For the entries that follow, give the number of lines holding the string "using" and nothing more.

╭──

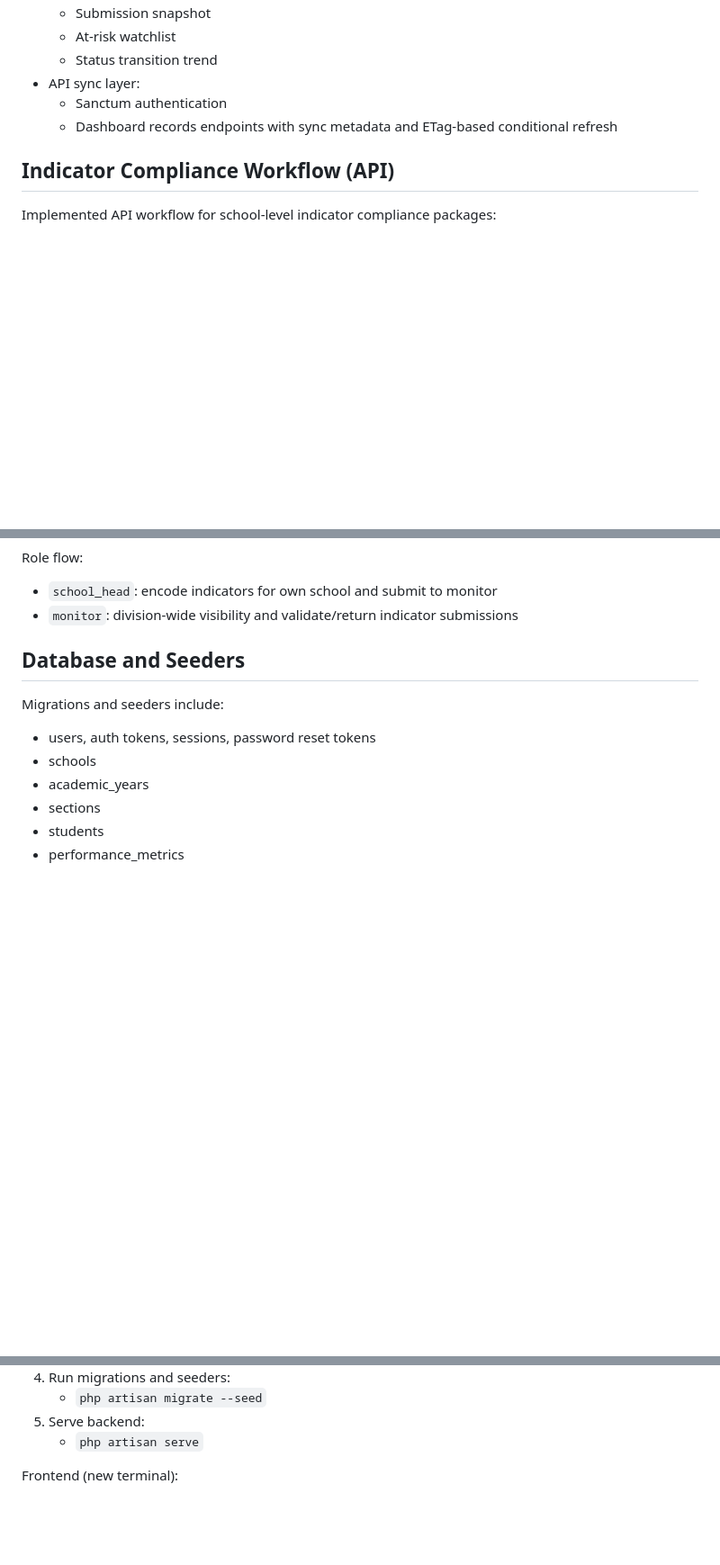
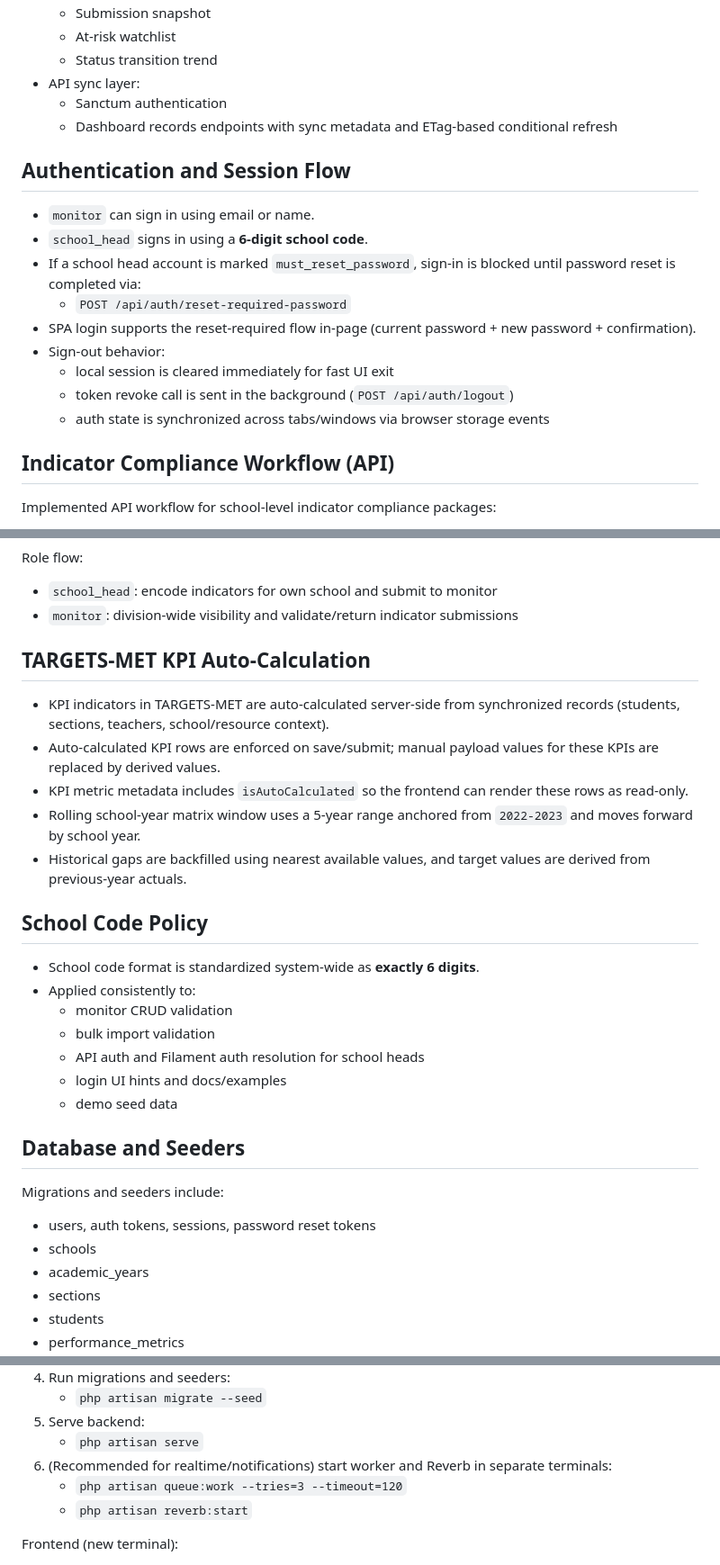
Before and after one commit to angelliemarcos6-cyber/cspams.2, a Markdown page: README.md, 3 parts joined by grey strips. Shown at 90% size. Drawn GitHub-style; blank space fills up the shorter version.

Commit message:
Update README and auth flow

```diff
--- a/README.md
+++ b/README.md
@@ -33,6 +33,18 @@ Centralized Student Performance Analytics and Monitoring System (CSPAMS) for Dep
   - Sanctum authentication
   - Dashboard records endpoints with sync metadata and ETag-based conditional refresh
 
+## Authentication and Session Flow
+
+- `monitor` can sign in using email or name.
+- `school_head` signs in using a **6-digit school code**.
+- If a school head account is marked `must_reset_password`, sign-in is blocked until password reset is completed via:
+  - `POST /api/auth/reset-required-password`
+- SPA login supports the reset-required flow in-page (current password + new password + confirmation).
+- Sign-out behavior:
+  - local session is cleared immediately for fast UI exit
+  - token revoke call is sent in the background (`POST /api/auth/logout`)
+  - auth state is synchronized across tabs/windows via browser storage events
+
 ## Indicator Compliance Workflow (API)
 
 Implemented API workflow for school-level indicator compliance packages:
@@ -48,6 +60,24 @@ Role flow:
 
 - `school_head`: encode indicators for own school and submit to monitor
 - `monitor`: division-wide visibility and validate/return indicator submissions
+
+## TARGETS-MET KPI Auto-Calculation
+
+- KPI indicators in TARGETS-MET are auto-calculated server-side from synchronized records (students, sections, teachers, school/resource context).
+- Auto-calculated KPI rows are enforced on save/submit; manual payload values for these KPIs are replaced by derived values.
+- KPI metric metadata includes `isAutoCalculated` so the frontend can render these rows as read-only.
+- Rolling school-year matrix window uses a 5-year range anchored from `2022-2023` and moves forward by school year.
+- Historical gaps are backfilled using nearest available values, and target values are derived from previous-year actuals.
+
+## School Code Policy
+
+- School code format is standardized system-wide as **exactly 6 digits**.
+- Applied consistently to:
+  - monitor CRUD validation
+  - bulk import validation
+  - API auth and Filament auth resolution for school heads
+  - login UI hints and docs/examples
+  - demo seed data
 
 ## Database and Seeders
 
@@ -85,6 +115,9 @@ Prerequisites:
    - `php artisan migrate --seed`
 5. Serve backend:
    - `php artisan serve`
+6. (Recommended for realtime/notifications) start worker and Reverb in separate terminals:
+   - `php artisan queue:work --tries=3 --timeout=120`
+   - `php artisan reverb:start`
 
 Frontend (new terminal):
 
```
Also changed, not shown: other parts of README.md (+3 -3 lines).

╰──
╭──

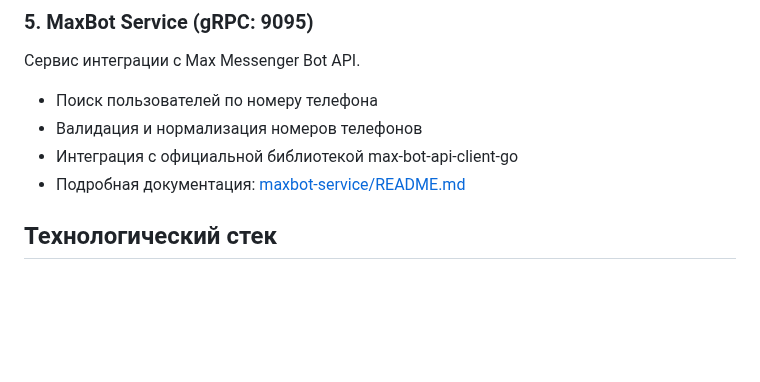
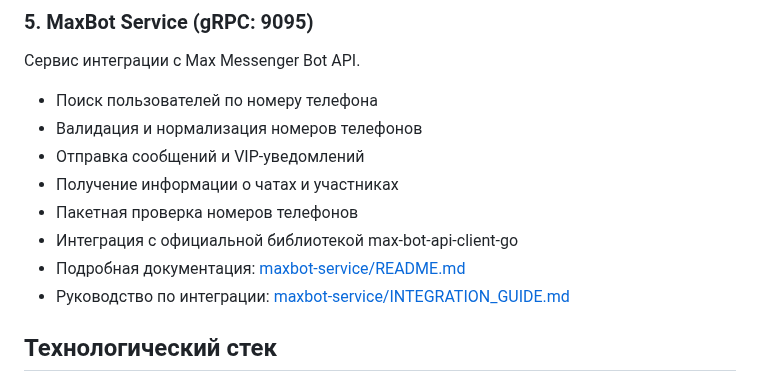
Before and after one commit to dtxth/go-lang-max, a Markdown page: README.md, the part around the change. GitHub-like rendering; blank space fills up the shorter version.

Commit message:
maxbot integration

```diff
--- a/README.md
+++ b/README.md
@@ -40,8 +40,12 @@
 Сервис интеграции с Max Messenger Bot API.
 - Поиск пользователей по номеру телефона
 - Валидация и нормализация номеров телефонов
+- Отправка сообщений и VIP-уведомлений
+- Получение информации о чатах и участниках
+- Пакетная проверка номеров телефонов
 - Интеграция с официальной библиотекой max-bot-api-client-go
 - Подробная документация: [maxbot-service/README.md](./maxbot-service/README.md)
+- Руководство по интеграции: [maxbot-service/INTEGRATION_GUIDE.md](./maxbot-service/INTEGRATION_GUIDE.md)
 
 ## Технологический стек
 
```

╰──

* Solution: 3